Try starting without quotes.
For instance, try searching motion to compel (without quotation marks) rather than “motion to compel”. This will help you find a variety of ways a motion to compel may be referenced (for example, Motion by Plaintiff to Compel, or Plaintiff’s Motion Compelling …, etc.). If you get way too many results, then start to integrate quotes for exact matches.
Start with a broader search and then add keywords and Boolean operators to narrow the search:
We recommend starting with a broader search: one or two keywords/phrases plus a few Boolean operators to connect them (such as quotation marks, AND, OR, and NOT).

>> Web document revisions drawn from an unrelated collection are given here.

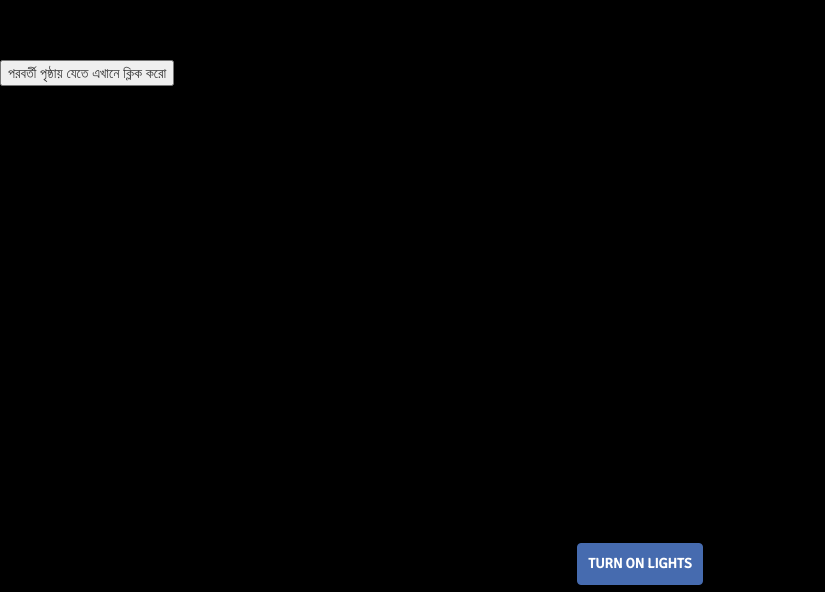
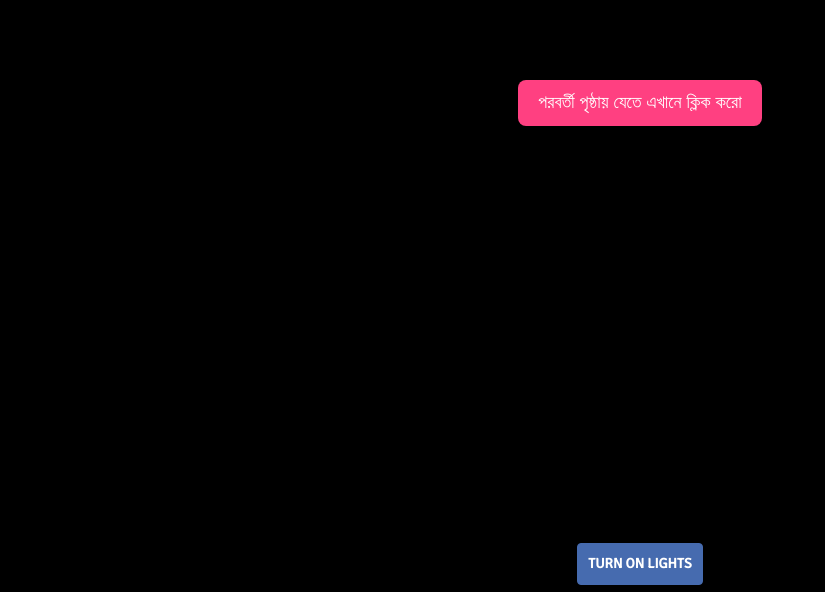
Before and after one commit to Utsab-Sarker/Tasmiya-Birthday, a website: page index.html in a window 1280 px wide. Shown: the part 208-800 px from the top of the page, without its empty margins (0-825 px from the left). Drawn offline with nearby package versions, Linux system fonts and the light colour scheme.

Commit message:
Update stylesheet.css

```diff
--- a/stylesheet.css
+++ b/stylesheet.css
@@ -1280,6 +1280,21 @@ audio {
 	display: none;
 	font-weight: bold;
 }
+#admission_button {
+    display: block;
+    margin: 20px auto;
+    padding: 10px 20px;
+    font-size: 18px;
+    background-color: #ff4081;
+    color: white;
+    border: none;
+    border-radius: 8px;
+    cursor: pointer;
+    transition: background-color 0.3s;
+}
+#admission_button:hover {
+    background-color: #e91e63;
+}
 
 .btn-primary {
         border-color: #466baf;
```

If your search returns too many results for your needs, you can then add more keywords or Boolean operators to narrow your search, including more narrow Boolean operators like asterisks (root expander), “ “~n (proximity connector), and parentheses (which builds a search with a combination of Boolean operators).
Focus on one legal question or issue at a time.
Don’t start with explaining your entire case with a single search query. You can always add more detailed keywords regarding the parties, motions you’re looking for, or causes of action depending on your initial results. You can also apply filters after you run your search.
Don’t use keywords that are too broad.
There are certain words that frequently appear in most court dockets, documents, and rulings. Using these words alone will often generate too many results to filter through. For example, a keyword search for the terms “motion” or “plaintiff” alone won’t be helpful – these terms appear everywhere and you won’t be able to find what you want.
Instead, be specific with your legal phrases.
You can use quotation marks to search for a specific phrase. Instead of searching for “motion”, you could search for “motion to compel”. Searching for “motion to compel” will bring up search results that have that exact motion type rather than other irrelevant motions.